▸ **Instructions to follow**:
Please restate each entry that follows word for word.

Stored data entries
- Opening Delimiter -
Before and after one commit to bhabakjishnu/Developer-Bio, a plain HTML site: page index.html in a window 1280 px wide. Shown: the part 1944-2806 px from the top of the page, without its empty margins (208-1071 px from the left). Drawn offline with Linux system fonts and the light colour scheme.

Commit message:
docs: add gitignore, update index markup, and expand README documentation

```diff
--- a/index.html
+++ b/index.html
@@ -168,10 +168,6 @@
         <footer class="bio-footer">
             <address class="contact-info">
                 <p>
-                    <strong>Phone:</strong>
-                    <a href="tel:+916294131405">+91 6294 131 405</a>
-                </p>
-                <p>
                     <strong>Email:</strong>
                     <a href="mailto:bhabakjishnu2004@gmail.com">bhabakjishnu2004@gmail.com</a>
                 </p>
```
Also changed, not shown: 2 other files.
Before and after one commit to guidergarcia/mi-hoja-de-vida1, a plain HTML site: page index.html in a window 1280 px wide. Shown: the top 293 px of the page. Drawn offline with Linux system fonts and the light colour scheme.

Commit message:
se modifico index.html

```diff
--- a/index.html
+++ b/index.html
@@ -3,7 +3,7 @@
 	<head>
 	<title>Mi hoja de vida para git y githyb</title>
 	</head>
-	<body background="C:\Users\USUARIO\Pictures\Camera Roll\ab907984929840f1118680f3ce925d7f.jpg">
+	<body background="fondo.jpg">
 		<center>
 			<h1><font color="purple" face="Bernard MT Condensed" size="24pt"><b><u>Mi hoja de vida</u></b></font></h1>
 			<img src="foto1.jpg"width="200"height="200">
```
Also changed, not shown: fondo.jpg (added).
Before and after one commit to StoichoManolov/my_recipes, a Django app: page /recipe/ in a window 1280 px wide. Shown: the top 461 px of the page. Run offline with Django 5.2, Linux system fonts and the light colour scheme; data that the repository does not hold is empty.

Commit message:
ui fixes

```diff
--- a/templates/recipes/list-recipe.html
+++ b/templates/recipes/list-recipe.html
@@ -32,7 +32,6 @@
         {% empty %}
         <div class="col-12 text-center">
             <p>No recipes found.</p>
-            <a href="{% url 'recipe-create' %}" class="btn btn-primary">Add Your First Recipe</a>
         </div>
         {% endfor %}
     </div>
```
- Closing Delimiter -
▸ **Problem solution**:
Before and after one commit to bhabakjishnu/Developer-Bio, a plain HTML site: page index.html in a window 1280 px wide. Shown: the part 1944-2806 px from the top of the page, without its empty margins (208-1071 px from the left). Drawn offline with Linux system fonts and the light colour scheme.

Commit message:
docs: add gitignore, update index markup, and expand README documentation

```diff
--- a/index.html
+++ b/index.html
@@ -168,10 +168,6 @@
         <footer class="bio-footer">
             <address class="contact-info">
                 <p>
-                    <strong>Phone:</strong>
-                    <a href="tel:+916294131405">+91 6294 131 405</a>
-                </p>
-                <p>
                     <strong>Email:</strong>
                     <a href="mailto:bhabakjishnu2004@gmail.com">bhabakjishnu2004@gmail.com</a>
                 </p>
```
Also changed, not shown: 2 other files.
Before and after one commit to guidergarcia/mi-hoja-de-vida1, a plain HTML site: page index.html in a window 1280 px wide. Shown: the top 293 px of the page. Drawn offline with Linux system fonts and the light colour scheme.

Commit message:
se modifico index.html

```diff
--- a/index.html
+++ b/index.html
@@ -3,7 +3,7 @@
 	<head>
 	<title>Mi hoja de vida para git y githyb</title>
 	</head>
-	<body background="C:\Users\USUARIO\Pictures\Camera Roll\ab907984929840f1118680f3ce925d7f.jpg">
+	<body background="fondo.jpg">
 		<center>
 			<h1><font color="purple" face="Bernard MT Condensed" size="24pt"><b><u>Mi hoja de vida</u></b></font></h1>
 			<img src="foto1.jpg"width="200"height="200">
```
Also changed, not shown: fondo.jpg (added).
Before and after one commit to StoichoManolov/my_recipes, a Django app: page /recipe/ in a window 1280 px wide. Shown: the top 461 px of the page. Run offline with Django 5.2, Linux system fonts and the light colour scheme; data that the repository does not hold is empty.

Commit message:
ui fixes

```diff
--- a/templates/recipes/list-recipe.html
+++ b/templates/recipes/list-recipe.html
@@ -32,7 +32,6 @@
         {% empty %}
         <div class="col-12 text-center">
             <p>No recipes found.</p>
-            <a href="{% url 'recipe-create' %}" class="btn btn-primary">Add Your First Recipe</a>
         </div>
         {% endfor %}
     </div>
```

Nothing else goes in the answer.